[INSTRUCTIONS FOR THE TASK]:
Could you write the entries out again, exactly as they appear?

[THE DATA]:
┄┄┄┄┄┄

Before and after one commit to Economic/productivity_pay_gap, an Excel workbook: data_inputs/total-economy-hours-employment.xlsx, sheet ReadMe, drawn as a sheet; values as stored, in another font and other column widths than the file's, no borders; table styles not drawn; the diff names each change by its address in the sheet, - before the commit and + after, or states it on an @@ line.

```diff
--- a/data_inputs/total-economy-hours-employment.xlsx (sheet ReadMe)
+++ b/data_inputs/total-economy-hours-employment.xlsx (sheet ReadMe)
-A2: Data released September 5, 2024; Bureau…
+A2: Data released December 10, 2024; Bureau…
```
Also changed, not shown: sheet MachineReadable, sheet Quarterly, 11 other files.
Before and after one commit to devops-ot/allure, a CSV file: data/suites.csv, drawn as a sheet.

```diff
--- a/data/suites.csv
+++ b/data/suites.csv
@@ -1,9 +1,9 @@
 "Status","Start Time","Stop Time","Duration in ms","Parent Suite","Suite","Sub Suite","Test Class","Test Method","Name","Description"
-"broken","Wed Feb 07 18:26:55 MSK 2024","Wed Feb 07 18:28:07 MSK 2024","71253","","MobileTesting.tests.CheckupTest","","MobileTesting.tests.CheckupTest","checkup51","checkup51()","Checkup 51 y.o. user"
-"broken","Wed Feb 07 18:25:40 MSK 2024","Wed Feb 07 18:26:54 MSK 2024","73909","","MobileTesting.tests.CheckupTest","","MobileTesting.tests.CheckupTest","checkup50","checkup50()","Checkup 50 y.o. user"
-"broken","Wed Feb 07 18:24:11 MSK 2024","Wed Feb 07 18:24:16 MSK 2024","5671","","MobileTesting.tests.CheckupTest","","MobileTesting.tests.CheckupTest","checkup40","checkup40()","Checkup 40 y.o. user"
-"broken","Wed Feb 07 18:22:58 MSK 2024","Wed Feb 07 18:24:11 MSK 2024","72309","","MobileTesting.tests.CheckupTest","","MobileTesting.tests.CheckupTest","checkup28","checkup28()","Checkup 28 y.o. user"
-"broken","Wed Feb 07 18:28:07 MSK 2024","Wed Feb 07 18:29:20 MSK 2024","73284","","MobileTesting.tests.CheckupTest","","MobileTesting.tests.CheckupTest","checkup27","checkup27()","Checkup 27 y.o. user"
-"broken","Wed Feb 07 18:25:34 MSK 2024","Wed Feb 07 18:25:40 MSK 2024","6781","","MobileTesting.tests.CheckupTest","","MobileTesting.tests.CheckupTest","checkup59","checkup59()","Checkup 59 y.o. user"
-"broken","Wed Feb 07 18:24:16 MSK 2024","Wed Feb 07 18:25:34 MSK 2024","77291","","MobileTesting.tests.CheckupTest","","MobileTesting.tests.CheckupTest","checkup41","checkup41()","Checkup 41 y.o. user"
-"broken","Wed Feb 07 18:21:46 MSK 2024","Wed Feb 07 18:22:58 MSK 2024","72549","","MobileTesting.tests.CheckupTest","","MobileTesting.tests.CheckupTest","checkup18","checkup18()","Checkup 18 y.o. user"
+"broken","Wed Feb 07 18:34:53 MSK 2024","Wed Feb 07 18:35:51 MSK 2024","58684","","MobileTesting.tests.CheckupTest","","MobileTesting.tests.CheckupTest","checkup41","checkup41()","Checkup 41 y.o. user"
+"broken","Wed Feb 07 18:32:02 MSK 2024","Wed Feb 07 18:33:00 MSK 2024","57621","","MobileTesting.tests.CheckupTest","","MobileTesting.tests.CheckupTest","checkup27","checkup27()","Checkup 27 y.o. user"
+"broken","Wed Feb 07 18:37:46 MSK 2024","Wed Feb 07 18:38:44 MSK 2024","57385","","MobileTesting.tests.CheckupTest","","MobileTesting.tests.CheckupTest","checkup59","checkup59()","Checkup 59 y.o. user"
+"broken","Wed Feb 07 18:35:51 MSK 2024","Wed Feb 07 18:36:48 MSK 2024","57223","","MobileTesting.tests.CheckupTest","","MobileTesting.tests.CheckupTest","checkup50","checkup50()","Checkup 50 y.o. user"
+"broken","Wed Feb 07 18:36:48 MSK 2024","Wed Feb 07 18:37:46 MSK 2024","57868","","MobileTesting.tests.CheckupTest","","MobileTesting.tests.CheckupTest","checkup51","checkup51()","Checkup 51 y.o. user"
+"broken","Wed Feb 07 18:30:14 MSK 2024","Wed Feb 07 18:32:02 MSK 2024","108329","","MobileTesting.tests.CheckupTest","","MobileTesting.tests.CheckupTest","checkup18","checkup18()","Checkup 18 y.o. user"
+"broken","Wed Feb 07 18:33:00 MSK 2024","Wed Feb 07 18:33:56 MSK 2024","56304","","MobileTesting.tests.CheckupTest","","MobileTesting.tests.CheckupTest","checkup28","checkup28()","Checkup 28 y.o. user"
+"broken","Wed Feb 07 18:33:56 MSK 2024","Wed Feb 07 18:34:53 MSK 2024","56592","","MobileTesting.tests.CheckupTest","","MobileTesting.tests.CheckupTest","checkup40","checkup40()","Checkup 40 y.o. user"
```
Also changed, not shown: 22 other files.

┄┄┄┄┄┄

[PROBLEM SOLUTION]:
Before and after one commit to Economic/productivity_pay_gap, an Excel workbook: data_inputs/total-economy-hours-employment.xlsx, sheet ReadMe, drawn as a sheet; values as stored, in another font and other column widths than the file's, no borders; table styles not drawn; the diff names each change by its address in the sheet, - before the commit and + after, or states it on an @@ line.

```diff
--- a/data_inputs/total-economy-hours-employment.xlsx (sheet ReadMe)
+++ b/data_inputs/total-economy-hours-employment.xlsx (sheet ReadMe)
-A2: Data released September 5, 2024; Bureau…
+A2: Data released December 10, 2024; Bureau…
```
Also changed, not shown: sheet MachineReadable, sheet Quarterly, 11 other files.
Before and after one commit to devops-ot/allure, a CSV file: data/suites.csv, drawn as a sheet.

```diff
--- a/data/suites.csv
+++ b/data/suites.csv
@@ -1,9 +1,9 @@
 "Status","Start Time","Stop Time","Duration in ms","Parent Suite","Suite","Sub Suite","Test Class","Test Method","Name","Description"
-"broken","Wed Feb 07 18:26:55 MSK 2024","Wed Feb 07 18:28:07 MSK 2024","71253","","MobileTesting.tests.CheckupTest","","MobileTesting.tests.CheckupTest","checkup51","checkup51()","Checkup 51 y.o. user"
-"broken","Wed Feb 07 18:25:40 MSK 2024","Wed Feb 07 18:26:54 MSK 2024","73909","","MobileTesting.tests.CheckupTest","","MobileTesting.tests.CheckupTest","checkup50","checkup50()","Checkup 50 y.o. user"
-"broken","Wed Feb 07 18:24:11 MSK 2024","Wed Feb 07 18:24:16 MSK 2024","5671","","MobileTesting.tests.CheckupTest","","MobileTesting.tests.CheckupTest","checkup40","checkup40()","Checkup 40 y.o. user"
-"broken","Wed Feb 07 18:22:58 MSK 2024","Wed Feb 07 18:24:11 MSK 2024","72309","","MobileTesting.tests.CheckupTest","","MobileTesting.tests.CheckupTest","checkup28","checkup28()","Checkup 28 y.o. user"
-"broken","Wed Feb 07 18:28:07 MSK 2024","Wed Feb 07 18:29:20 MSK 2024","73284","","MobileTesting.tests.CheckupTest","","MobileTesting.tests.CheckupTest","checkup27","checkup27()","Checkup 27 y.o. user"
-"broken","Wed Feb 07 18:25:34 MSK 2024","Wed Feb 07 18:25:40 MSK 2024","6781","","MobileTesting.tests.CheckupTest","","MobileTesting.tests.CheckupTest","checkup59","checkup59()","Checkup 59 y.o. user"
-"broken","Wed Feb 07 18:24:16 MSK 2024","Wed Feb 07 18:25:34 MSK 2024","77291","","MobileTesting.tests.CheckupTest","","MobileTesting.tests.CheckupTest","checkup41","checkup41()","Checkup 41 y.o. user"
-"broken","Wed Feb 07 18:21:46 MSK 2024","Wed Feb 07 18:22:58 MSK 2024","72549","","MobileTesting.tests.CheckupTest","","MobileTesting.tests.CheckupTest","checkup18","checkup18()","Checkup 18 y.o. user"
+"broken","Wed Feb 07 18:34:53 MSK 2024","Wed Feb 07 18:35:51 MSK 2024","58684","","MobileTesting.tests.CheckupTest","","MobileTesting.tests.CheckupTest","checkup41","checkup41()","Checkup 41 y.o. user"
+"broken","Wed Feb 07 18:32:02 MSK 2024","Wed Feb 07 18:33:00 MSK 2024","57621","","MobileTesting.tests.CheckupTest","","MobileTesting.tests.CheckupTest","checkup27","checkup27()","Checkup 27 y.o. user"
+"broken","Wed Feb 07 18:37:46 MSK 2024","Wed Feb 07 18:38:44 MSK 2024","57385","","MobileTesting.tests.CheckupTest","","MobileTesting.tests.CheckupTest","checkup59","checkup59()","Checkup 59 y.o. user"
+"broken","Wed Feb 07 18:35:51 MSK 2024","Wed Feb 07 18:36:48 MSK 2024","57223","","MobileTesting.tests.CheckupTest","","MobileTesting.tests.CheckupTest","checkup50","checkup50()","Checkup 50 y.o. user"
+"broken","Wed Feb 07 18:36:48 MSK 2024","Wed Feb 07 18:37:46 MSK 2024","57868","","MobileTesting.tests.CheckupTest","","MobileTesting.tests.CheckupTest","checkup51","checkup51()","Checkup 51 y.o. user"
+"broken","Wed Feb 07 18:30:14 MSK 2024","Wed Feb 07 18:32:02 MSK 2024","108329","","MobileTesting.tests.CheckupTest","","MobileTesting.tests.CheckupTest","checkup18","checkup18()","Checkup 18 y.o. user"
+"broken","Wed Feb 07 18:33:00 MSK 2024","Wed Feb 07 18:33:56 MSK 2024","56304","","MobileTesting.tests.CheckupTest","","MobileTesting.tests.CheckupTest","checkup28","checkup28()","Checkup 28 y.o. user"
+"broken","Wed Feb 07 18:33:56 MSK 2024","Wed Feb 07 18:34:53 MSK 2024","56592","","MobileTesting.tests.CheckupTest","","MobileTesting.tests.CheckupTest","checkup40","checkup40()","Checkup 40 y.o. user"
```
Also changed, not shown: 22 other files.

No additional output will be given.